** Directions **
Lines with the word "depends" are the answer; copy each of them from the data below.

(Change listing data)
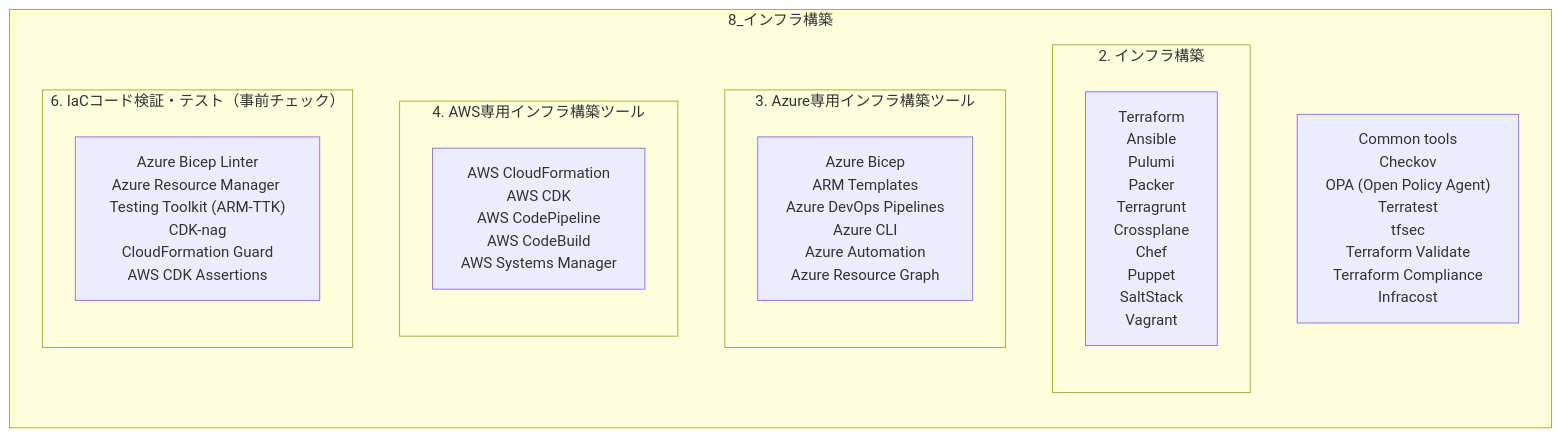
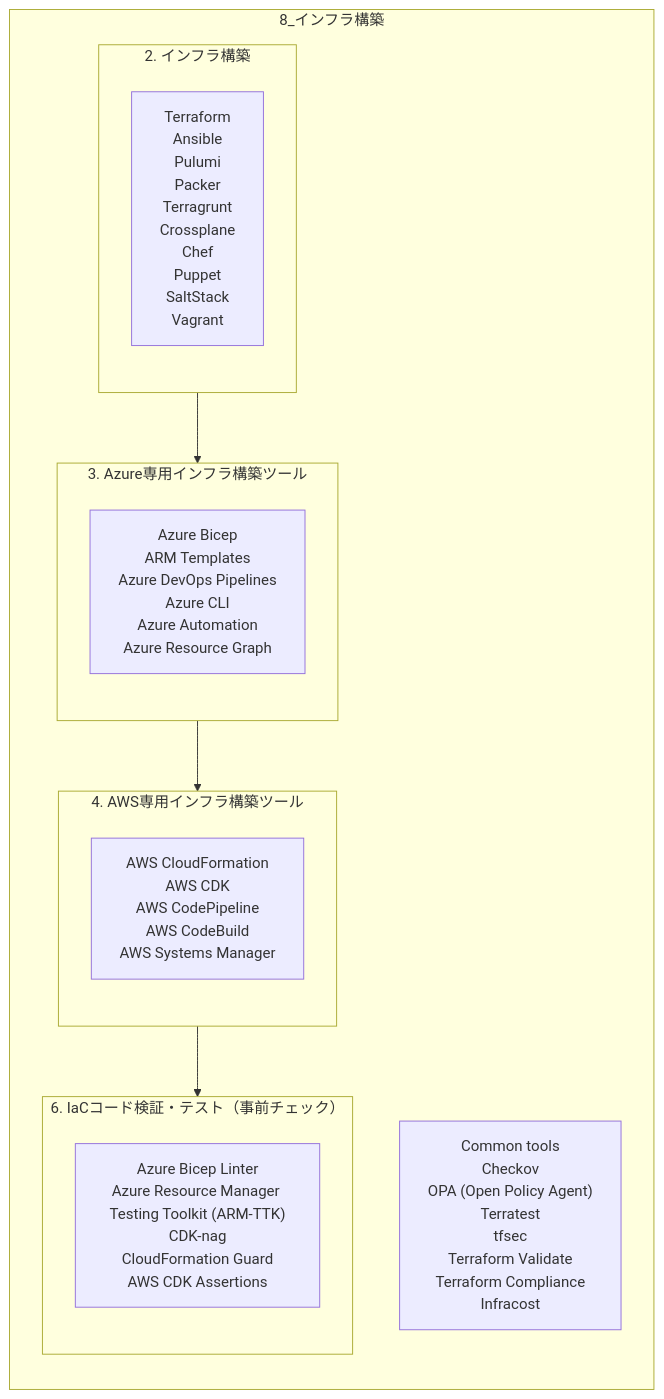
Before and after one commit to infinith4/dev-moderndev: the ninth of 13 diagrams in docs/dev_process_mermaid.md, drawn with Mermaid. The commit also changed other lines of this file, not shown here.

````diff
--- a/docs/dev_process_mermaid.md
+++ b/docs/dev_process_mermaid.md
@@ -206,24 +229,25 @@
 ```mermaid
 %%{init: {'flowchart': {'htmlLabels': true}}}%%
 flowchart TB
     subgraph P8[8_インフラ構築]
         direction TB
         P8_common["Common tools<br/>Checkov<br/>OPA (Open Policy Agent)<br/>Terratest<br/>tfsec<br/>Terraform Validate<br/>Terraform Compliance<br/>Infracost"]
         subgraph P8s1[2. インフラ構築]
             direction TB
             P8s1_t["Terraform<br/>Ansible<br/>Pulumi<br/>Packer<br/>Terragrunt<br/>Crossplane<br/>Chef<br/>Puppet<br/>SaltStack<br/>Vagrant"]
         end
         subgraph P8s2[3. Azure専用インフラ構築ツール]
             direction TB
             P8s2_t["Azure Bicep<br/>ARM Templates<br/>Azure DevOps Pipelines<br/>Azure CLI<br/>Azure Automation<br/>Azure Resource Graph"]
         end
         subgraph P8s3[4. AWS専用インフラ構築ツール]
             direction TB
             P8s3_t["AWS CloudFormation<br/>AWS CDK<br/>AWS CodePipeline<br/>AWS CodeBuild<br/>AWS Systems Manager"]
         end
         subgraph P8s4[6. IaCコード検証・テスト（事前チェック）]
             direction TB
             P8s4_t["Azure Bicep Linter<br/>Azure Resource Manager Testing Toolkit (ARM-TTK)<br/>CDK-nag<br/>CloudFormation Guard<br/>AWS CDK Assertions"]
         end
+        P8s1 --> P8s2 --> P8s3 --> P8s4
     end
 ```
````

---

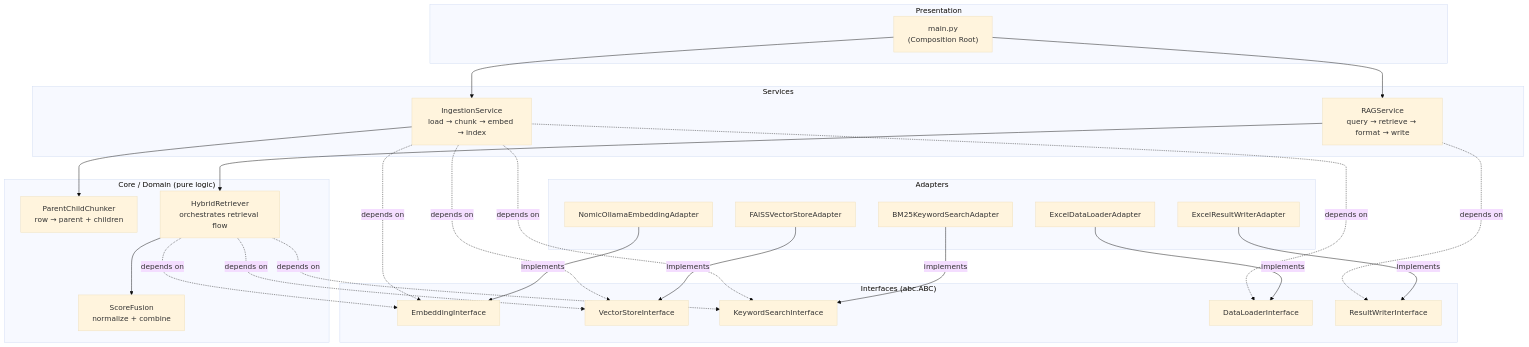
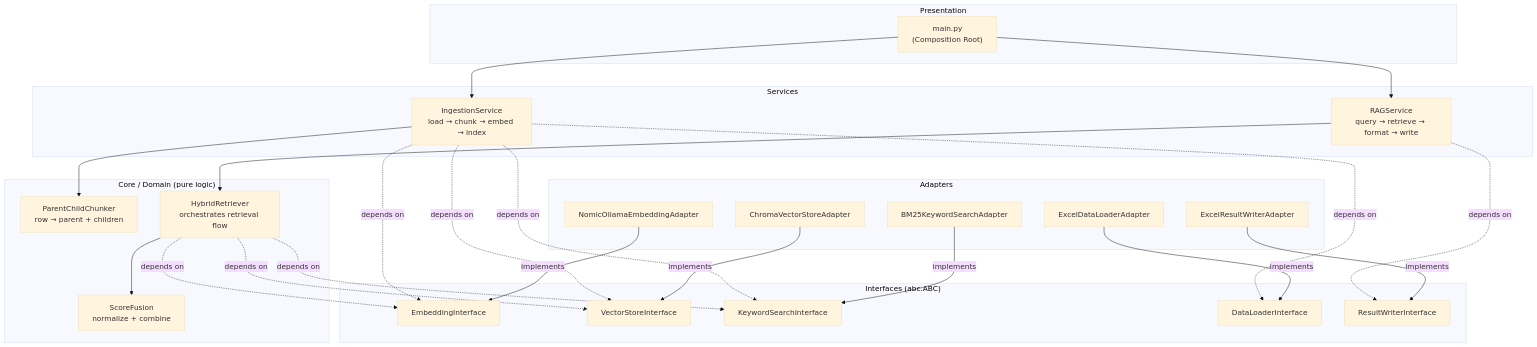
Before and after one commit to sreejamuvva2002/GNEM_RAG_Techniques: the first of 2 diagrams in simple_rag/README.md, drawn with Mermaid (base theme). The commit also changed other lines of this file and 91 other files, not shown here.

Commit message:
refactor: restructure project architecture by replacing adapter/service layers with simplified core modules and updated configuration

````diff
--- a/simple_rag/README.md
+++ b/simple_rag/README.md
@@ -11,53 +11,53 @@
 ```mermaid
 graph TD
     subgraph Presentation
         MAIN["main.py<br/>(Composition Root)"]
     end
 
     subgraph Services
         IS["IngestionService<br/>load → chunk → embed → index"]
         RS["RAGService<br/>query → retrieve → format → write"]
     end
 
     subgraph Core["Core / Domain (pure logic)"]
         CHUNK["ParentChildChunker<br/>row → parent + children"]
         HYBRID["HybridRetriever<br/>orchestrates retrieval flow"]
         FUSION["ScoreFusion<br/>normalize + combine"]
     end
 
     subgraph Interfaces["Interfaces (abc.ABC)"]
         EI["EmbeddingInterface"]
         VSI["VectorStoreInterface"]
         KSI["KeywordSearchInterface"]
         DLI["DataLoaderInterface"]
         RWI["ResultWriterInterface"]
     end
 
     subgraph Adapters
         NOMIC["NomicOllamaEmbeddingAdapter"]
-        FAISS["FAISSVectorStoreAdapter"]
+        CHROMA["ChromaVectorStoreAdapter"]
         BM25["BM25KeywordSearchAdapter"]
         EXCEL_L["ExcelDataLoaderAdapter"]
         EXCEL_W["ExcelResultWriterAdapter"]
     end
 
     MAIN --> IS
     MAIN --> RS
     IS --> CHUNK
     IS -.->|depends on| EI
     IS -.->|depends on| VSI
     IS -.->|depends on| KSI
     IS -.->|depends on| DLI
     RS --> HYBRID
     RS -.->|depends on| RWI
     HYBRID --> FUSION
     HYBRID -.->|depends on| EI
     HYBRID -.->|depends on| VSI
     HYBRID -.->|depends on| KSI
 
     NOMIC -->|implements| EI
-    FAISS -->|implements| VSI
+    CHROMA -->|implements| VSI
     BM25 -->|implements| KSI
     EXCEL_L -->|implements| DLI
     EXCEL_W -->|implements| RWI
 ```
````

---

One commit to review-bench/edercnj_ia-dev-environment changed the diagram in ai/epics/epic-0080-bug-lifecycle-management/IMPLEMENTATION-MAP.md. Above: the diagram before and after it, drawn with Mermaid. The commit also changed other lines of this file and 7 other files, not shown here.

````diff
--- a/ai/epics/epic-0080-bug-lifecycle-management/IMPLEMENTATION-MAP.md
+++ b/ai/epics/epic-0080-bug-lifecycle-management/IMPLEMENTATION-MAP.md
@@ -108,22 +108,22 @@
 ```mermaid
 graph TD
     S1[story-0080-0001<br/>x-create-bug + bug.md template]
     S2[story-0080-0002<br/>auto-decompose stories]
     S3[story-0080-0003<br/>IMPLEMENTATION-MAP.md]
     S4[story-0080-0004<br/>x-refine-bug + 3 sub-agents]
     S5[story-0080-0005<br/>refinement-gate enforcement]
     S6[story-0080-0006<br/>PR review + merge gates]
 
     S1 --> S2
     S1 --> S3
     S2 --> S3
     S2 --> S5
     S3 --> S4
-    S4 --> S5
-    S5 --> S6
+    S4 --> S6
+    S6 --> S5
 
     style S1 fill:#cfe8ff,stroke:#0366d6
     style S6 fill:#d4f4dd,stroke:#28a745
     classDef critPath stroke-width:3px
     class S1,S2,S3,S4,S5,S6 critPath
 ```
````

** Exercise result **
     IS -.->|depends on| EI
     IS -.->|depends on| VSI
     IS -.->|depends on| KSI
     IS -.->|depends on| DLI
     RS -.->|depends on| RWI
     HYBRID -.->|depends on| EI
     HYBRID -.->|depends on| VSI
     HYBRID -.->|depends on| KSI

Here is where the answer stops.